In "border cases" you might find interesting CEF adjacencies in your CEF adjacency table (displayed with show ip cef adjacency). Most common one is the glean adjacency used for directly connected routes (this adjacency type is a placeholder that indicates the router it should perform the ARP table lookup and send the packet to directly connected neighbor). Discard, Drop, Noroute and Null adjacencies are obvious, the "weird" one is the Punt adjacency, which indicates that the router cannot CEF-switch the packet toward the destination (due to a feature being used that is not yet supported by CEF), thus the packet is punted to the next switching method (fast switching and ultimately process switching).
It's very easy to create a punt adjacency with a back-to-back X.25 link, for example
a1#show running interface serial 0/1/0
ip address 172.16.4.1 255.255.255.0
encapsulation x25 dce
x25 address 1
x25 map ip 172.16.4.2 2
a1#show ip cef adjacency punt
Prefix Next Hop Interface
172.16.4.0/24 attached Serial0/1/0

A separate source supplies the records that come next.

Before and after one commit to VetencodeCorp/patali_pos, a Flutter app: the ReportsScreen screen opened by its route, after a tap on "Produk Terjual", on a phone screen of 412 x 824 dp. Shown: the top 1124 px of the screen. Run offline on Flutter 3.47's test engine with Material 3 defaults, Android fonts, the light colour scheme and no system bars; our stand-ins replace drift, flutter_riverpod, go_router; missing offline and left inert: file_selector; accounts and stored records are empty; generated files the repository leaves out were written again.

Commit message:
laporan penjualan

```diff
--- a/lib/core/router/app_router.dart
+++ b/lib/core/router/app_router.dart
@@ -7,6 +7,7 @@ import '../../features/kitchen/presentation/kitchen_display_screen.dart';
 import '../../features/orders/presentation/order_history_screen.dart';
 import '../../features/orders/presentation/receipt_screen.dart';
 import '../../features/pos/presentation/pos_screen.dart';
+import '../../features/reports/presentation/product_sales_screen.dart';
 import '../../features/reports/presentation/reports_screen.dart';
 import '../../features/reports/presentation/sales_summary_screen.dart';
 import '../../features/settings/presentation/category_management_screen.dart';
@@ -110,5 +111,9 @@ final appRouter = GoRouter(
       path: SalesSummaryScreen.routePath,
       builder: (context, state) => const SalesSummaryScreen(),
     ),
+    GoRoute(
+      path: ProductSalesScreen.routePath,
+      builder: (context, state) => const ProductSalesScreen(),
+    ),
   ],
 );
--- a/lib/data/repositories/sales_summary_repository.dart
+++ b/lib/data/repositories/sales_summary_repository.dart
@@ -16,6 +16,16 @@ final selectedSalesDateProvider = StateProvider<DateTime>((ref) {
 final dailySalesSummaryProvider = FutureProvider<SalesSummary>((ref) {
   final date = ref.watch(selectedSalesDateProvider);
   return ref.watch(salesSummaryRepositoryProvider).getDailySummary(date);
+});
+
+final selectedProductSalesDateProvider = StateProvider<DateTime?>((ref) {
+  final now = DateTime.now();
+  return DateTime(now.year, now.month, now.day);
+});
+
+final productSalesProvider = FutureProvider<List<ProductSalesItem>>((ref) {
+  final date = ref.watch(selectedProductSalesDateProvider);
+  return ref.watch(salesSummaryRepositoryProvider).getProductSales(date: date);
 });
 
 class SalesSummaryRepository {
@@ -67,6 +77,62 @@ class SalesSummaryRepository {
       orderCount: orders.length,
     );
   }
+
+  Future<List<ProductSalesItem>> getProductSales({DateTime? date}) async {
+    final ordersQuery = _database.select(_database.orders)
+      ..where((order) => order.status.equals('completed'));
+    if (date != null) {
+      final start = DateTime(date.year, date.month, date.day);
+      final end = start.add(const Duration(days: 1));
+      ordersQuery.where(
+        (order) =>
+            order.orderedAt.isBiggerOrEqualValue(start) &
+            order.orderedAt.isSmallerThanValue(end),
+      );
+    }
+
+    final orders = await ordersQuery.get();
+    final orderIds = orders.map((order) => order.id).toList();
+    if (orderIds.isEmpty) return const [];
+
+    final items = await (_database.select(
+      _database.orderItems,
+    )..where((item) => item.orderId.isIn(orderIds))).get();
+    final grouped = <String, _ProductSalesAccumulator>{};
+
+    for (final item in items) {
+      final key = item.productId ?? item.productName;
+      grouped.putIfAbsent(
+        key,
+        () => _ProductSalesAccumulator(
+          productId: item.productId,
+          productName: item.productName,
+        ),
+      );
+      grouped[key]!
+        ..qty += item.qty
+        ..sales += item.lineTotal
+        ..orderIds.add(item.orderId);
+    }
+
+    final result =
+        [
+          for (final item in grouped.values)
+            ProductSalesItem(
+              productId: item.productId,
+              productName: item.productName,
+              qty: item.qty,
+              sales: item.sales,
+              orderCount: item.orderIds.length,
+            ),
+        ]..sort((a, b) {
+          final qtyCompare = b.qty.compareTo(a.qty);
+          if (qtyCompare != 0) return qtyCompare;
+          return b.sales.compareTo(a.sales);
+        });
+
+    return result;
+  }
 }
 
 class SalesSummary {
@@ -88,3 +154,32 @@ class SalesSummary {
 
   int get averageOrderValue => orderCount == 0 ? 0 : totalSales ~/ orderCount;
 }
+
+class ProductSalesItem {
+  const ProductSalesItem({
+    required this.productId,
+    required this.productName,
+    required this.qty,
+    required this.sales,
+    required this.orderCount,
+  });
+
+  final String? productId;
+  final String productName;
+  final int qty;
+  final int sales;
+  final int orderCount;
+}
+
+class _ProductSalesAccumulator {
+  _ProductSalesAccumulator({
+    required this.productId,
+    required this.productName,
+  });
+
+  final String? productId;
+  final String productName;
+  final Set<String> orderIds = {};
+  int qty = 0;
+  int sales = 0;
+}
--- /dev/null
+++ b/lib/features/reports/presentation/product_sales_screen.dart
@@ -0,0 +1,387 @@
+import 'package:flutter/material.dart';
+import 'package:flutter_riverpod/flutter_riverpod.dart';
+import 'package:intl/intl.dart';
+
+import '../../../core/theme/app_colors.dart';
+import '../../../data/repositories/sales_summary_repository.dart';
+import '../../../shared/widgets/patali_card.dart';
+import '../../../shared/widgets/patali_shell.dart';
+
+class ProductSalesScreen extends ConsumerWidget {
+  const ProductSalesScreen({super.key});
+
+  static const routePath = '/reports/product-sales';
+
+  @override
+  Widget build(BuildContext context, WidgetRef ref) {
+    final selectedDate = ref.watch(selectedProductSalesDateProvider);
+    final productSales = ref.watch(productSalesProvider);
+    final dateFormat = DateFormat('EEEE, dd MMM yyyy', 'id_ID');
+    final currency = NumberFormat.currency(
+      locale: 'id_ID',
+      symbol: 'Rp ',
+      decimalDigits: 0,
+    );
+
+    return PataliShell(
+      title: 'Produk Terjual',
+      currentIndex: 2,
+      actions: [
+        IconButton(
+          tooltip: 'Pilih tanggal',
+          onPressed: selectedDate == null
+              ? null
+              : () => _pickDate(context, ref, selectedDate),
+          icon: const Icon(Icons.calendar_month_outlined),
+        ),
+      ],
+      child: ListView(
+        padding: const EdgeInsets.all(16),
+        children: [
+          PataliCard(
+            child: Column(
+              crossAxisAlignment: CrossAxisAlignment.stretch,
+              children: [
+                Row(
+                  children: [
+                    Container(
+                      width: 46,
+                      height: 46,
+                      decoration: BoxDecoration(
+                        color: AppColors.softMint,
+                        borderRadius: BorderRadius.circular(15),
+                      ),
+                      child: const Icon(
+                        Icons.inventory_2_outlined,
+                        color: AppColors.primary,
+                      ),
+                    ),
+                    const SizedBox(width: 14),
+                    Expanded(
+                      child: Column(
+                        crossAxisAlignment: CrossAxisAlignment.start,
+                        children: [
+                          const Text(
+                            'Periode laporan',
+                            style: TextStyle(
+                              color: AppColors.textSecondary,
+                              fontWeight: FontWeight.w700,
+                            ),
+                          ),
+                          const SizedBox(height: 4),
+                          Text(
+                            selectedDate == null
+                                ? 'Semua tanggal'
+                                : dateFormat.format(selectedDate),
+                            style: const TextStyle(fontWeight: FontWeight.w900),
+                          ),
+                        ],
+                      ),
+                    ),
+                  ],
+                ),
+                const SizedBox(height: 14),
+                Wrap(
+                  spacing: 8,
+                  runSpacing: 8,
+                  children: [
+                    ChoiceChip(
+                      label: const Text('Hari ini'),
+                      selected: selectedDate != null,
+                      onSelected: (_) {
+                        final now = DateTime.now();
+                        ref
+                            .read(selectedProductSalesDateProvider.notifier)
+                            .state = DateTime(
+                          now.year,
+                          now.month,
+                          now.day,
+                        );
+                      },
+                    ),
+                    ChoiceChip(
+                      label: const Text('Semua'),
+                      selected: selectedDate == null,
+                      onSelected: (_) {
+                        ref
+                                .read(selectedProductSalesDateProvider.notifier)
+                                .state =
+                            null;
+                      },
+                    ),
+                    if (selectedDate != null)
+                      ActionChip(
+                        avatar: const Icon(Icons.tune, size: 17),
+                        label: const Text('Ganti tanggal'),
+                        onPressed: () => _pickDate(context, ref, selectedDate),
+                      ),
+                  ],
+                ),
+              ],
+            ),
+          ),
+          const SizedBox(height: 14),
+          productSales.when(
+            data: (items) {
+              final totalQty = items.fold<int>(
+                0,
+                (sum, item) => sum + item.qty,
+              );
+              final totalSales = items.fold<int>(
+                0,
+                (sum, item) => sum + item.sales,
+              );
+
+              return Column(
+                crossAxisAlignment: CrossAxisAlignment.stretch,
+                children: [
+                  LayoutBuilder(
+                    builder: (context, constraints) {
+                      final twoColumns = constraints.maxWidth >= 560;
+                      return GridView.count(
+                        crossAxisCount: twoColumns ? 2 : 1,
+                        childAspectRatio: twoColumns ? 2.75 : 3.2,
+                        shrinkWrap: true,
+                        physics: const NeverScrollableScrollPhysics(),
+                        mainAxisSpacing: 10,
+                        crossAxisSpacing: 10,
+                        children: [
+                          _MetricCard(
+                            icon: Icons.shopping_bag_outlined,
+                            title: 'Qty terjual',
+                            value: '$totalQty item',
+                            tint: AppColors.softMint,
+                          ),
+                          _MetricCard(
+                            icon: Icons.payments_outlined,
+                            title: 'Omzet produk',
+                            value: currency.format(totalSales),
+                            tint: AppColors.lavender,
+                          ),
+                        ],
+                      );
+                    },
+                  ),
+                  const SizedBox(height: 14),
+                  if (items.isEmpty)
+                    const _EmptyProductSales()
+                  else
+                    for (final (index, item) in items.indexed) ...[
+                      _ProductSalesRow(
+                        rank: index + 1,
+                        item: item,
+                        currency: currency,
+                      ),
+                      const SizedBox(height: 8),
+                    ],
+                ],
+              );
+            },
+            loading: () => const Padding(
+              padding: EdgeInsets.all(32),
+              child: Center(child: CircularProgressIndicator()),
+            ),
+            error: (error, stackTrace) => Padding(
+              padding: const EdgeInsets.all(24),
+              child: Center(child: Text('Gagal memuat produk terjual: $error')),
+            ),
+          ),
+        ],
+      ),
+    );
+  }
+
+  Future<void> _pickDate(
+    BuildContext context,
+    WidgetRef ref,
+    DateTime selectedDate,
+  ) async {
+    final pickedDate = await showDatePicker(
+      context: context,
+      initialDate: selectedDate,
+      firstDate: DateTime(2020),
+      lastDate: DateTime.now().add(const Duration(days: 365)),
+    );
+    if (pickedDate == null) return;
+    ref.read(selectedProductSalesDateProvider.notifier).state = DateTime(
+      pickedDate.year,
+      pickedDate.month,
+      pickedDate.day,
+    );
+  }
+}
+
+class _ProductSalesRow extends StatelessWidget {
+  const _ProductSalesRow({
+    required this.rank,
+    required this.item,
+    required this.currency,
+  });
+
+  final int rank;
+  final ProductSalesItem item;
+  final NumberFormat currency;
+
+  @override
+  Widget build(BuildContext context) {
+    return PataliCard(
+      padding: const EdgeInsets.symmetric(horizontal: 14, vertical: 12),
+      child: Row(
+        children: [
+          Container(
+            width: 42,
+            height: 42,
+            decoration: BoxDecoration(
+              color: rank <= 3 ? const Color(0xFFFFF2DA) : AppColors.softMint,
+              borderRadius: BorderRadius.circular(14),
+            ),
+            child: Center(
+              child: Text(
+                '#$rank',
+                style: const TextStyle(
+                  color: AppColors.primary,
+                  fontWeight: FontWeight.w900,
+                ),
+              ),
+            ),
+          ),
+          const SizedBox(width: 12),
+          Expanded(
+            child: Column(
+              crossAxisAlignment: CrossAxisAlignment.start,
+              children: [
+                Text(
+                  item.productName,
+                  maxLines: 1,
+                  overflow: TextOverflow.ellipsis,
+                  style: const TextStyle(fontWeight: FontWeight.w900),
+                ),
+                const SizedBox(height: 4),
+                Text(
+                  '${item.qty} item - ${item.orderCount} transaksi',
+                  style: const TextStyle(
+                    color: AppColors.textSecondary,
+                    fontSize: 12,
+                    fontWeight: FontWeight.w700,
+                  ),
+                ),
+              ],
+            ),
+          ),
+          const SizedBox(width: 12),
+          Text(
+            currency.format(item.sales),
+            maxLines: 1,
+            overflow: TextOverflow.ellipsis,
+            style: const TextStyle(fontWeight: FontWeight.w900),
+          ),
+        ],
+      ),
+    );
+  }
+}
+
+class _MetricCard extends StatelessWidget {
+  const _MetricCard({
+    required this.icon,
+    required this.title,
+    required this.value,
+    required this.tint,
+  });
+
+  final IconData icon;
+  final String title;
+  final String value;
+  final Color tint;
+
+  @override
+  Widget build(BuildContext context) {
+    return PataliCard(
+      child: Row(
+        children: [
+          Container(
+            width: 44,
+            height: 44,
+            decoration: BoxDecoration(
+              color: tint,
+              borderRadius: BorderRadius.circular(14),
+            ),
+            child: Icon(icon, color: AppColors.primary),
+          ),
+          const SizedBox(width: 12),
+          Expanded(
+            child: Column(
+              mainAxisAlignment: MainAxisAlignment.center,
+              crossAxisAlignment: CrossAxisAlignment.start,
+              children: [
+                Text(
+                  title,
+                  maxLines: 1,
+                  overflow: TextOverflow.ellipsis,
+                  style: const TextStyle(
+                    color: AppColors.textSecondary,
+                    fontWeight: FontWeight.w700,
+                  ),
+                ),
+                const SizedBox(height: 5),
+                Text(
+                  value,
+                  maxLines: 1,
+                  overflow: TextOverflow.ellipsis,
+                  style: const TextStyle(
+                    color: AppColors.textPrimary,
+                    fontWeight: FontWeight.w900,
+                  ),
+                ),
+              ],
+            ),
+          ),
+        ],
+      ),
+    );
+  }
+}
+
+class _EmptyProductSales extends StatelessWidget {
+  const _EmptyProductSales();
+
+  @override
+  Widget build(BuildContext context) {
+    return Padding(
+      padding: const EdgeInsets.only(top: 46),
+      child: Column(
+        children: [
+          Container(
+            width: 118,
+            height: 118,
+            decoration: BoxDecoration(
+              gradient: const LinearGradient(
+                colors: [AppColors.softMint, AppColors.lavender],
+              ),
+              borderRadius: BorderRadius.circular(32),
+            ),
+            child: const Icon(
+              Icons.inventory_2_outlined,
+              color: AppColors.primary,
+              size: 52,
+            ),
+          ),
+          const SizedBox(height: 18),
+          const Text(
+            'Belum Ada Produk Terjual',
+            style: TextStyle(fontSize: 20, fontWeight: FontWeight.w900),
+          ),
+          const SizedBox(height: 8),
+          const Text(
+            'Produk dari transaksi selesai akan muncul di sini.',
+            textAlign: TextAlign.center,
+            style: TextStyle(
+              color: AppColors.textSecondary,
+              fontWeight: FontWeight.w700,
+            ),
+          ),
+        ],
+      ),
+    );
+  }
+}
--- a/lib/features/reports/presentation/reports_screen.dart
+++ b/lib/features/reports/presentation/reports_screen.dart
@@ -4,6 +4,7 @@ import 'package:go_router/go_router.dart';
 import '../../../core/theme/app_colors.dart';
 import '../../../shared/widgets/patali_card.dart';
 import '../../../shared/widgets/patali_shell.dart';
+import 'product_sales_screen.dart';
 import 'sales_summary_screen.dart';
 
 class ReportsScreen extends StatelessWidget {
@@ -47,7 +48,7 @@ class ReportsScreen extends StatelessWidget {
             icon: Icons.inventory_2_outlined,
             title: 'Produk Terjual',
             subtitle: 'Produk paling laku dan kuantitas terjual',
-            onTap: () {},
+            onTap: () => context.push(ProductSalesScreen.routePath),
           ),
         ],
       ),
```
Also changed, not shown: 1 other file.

You can inspect the "special" CEF adjacencies in your router with the show ip cef adjacency discard¦drop¦glean¦noroute¦null¦punt command.